Action item:
The number of lines below holding the string "this" is the only answer wanted.
---+---
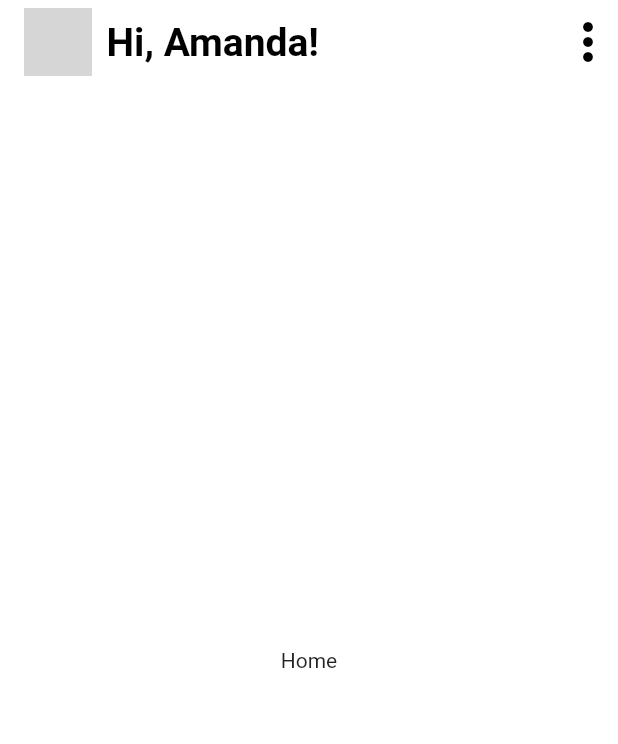
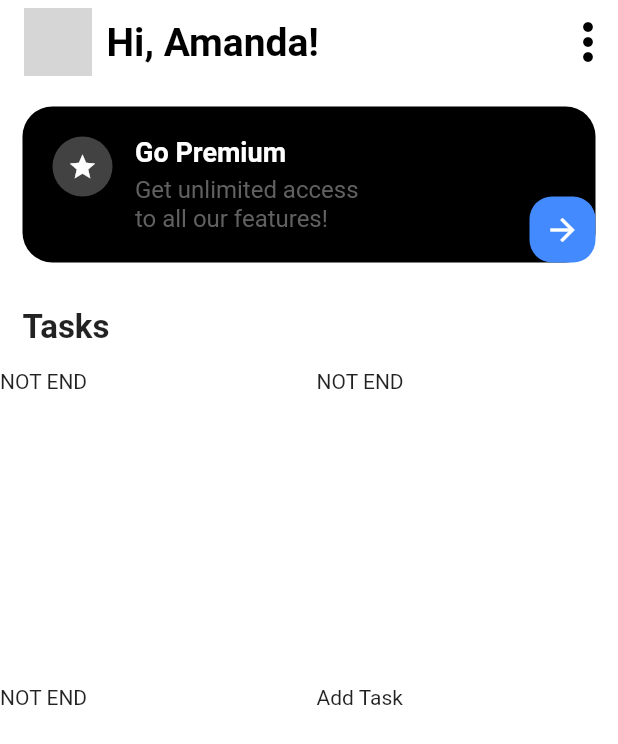
Before and after one commit to its-me-piyush/task_management_app_flutter, a Flutter app: the screen it shows after launch, on a phone screen of 412 x 824 dp. Shown: the top 744 px of the screen. Run offline on Flutter 3.47's test engine with Material 2 defaults, Android fonts, the light colour scheme and no system bars; our stand-ins replace flutter_svg; grey boxes are pictures that could not be loaded.

Commit message:
Go Premium Completed and Tasks List Started 👍🏻😁

```diff
--- a/lib/main.dart
+++ b/lib/main.dart
@@ -1,4 +1,6 @@
 import 'package:flutter/material.dart';
+import 'package:provider/provider.dart';
+import 'package:task_management_app_flutter/provider/tasks_provider.dart';
 import 'package:task_management_app_flutter/screens/home/home_screen.dart';
 
 void main() => runApp(const MyApp());
@@ -8,9 +10,16 @@ class MyApp extends StatelessWidget {
 
   @override
   Widget build(BuildContext context) {
-    return const MaterialApp(
-      title: 'Task App',
-      home: HomeScreen(),
+    return MultiProvider(
+      providers: [
+        ChangeNotifierProvider.value(
+          value: TasksProvider(),
+        ),
+      ],
+      child: const MaterialApp(
+        title: 'Task App',
+        home: HomeScreen(),
+      ),
     );
   }
 }
--- /dev/null
+++ b/lib/models/tasks_model.dart
@@ -0,0 +1,22 @@
+import 'package:flutter/material.dart';
+
+class TaskModel {
+   IconData? iconData;
+   String? title;
+   Color? backgroundColor;
+   Color? iconColor;
+   Color? buttonColor;
+   num? left;
+   num? done;
+  bool? isEnd;
+  TaskModel({
+     this.iconData,
+     this.title,
+     this.backgroundColor,
+     this.iconColor,
+     this.buttonColor,
+     this.left,
+     this.done,
+    this.isEnd = false,
+  });
+}
--- /dev/null
+++ b/lib/provider/tasks_provider.dart
@@ -0,0 +1,43 @@
+import 'package:flutter/cupertino.dart';
+import 'package:flutter/material.dart';
+import 'package:task_management_app_flutter/constants/colors.dart';
+import 'package:task_management_app_flutter/models/tasks_model.dart';
+
+class TasksProvider with ChangeNotifier {
+  final List<TaskModel> _taskList = [
+    TaskModel(
+      iconData: Icons.person_rounded,
+      title: 'Personal',
+      backgroundColor: tmLightYellow,
+      iconColor: tmDarkYellow,
+      buttonColor: tmYellow,
+      left: 3,
+      done: 1,
+    ),
+    TaskModel(
+      iconData: Icons.work_rounded,
+      title: 'Work',
+      backgroundColor: tmLightRed,
+      iconColor: tmDarkRed,
+      buttonColor: tmRed,
+      left: 0,
+      done: 0,
+    ),
+    TaskModel(
+      iconData: Icons.favorite_rounded,
+      title: 'Health',
+      backgroundColor: tmLightBlue,
+      iconColor: tmDarkBlue,
+      buttonColor: tmBlue,
+      left: 0,
+      done: 0,
+    ),
+    TaskModel(
+      isEnd: true,
+    ),
+  ];
+
+  List<TaskModel> get getTasksList {
+    return [..._taskList];
+  }
+}
--- /dev/null
+++ b/lib/screens/home/components/go_premium.dart
@@ -0,0 +1,82 @@
+import 'package:flutter/material.dart';
+
+
+class GoPremiumWidget extends StatelessWidget {
+  const GoPremiumWidget({
+    Key? key,
+  }) : super(key: key);
+
+  @override
+  Widget build(BuildContext context) {
+    return Stack(
+      children: [
+        Container(
+          margin: const EdgeInsets.all(15),
+          padding: const EdgeInsets.all(20),
+          decoration: BoxDecoration(
+            color: Colors.black,
+            borderRadius: BorderRadius.circular(20),
+          ),
+          child: Row(
+            crossAxisAlignment: CrossAxisAlignment.start,
+            children: [
+              Container(
+                padding: const EdgeInsets.all(10),
+                decoration: BoxDecoration(
+                  color: Colors.grey[800],
+                  shape: BoxShape.circle,
+                ),
+                child: const Icon(
+                  Icons.star,
+                  color: Colors.white,
+                  size: 20,
+                ),
+              ),
+              const SizedBox(
+                width: 15,
+              ),
+              Column(
+                crossAxisAlignment: CrossAxisAlignment.start,
+                children: [
+                  const Text(
+                    'Go Premium',
+                    style: TextStyle(
+                      fontSize: 18,
+                      fontWeight: FontWeight.bold,
+                      color: Colors.white,
+                    ),
+                  ),
+                  const SizedBox(
+                    height: 5,
+                  ),
+                  Text(
+                    'Get unlimited access\nto all our features!',
+                    style: TextStyle(
+                      fontSize: 16,
+                      color: Colors.grey[700],
+                    ),
+                  ),
+                ],
+              )
+            ],
+          ),
+        ),
+        Positioned(
+          bottom: 15,
+          right: 15,
+          child: Container(
+            padding: const EdgeInsets.all(10),
+            decoration: BoxDecoration(
+              color: Colors.blueAccent,
+              borderRadius: BorderRadius.circular(15),
+            ),
+            child: const Icon(
+              Icons.arrow_forward,
+              color: Colors.white,
+            ),
+          ),
+        )
+      ],
+    );
+  }
+}
--- /dev/null
+++ b/lib/screens/home/components/tasks_list.dart
@@ -0,0 +1,31 @@
+import 'package:flutter/material.dart';
+import 'package:provider/provider.dart';
+import 'package:task_management_app_flutter/provider/tasks_provider.dart';
+
+class TasksList extends StatelessWidget {
+  const TasksList({
+    Key? key,
+  }) : super(key: key);
+
+  @override
+  Widget build(BuildContext context) {
+    final tasksList = Provider.of<TasksProvider>(context).getTasksList;
+    return Container(
+      child: GridView.builder(
+        gridDelegate: const SliverGridDelegateWithFixedCrossAxisCount(
+          crossAxisCount: 2,
+          crossAxisSpacing: 10,
+          mainAxisSpacing: 10,
+        ),
+        itemCount: tasksList.length,
+        itemBuilder: (context, index) => tasksList[index].isEnd!
+            ? Container(
+                child: Text('Add Task'),
+              )
+            : Container(
+                child: Text('NOT END'),
+              ),
+      ),
+    );
+  }
+}
--- a/lib/screens/home/home_screen.dart
+++ b/lib/screens/home/home_screen.dart
@@ -1,5 +1,8 @@
 import 'package:flutter/material.dart';
 import 'package:flutter_svg/flutter_svg.dart';
+
+import 'components/go_premium.dart';
+import 'components/tasks_list.dart';
 
 class HomeScreen extends StatelessWidget {
   const HomeScreen({Key? key}) : super(key: key);
@@ -9,8 +12,24 @@ class HomeScreen extends StatelessWidget {
     return Scaffold(
       backgroundColor: Colors.white,
       appBar: _customAppBar(),
-      body: Center(
-        child: Text('Home'),
+      body: Column(
+        crossAxisAlignment: CrossAxisAlignment.start,
+        children: [
+          const GoPremiumWidget(),
+          Container(
+            padding: const EdgeInsets.all(15),
+            child: const Text(
+              'Tasks',
+              style: TextStyle(
+                fontSize: 22,
+                fontWeight: FontWeight.bold,
+              ),
+            ),
+          ),
+          const Expanded(
+            child: TasksList(),
+          ),
+        ],
       ),
     );
   }
```
Also changed, not shown: pubspec.yaml (+1 -6 lines), pubspec.lock.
---+---
Response to the task:
8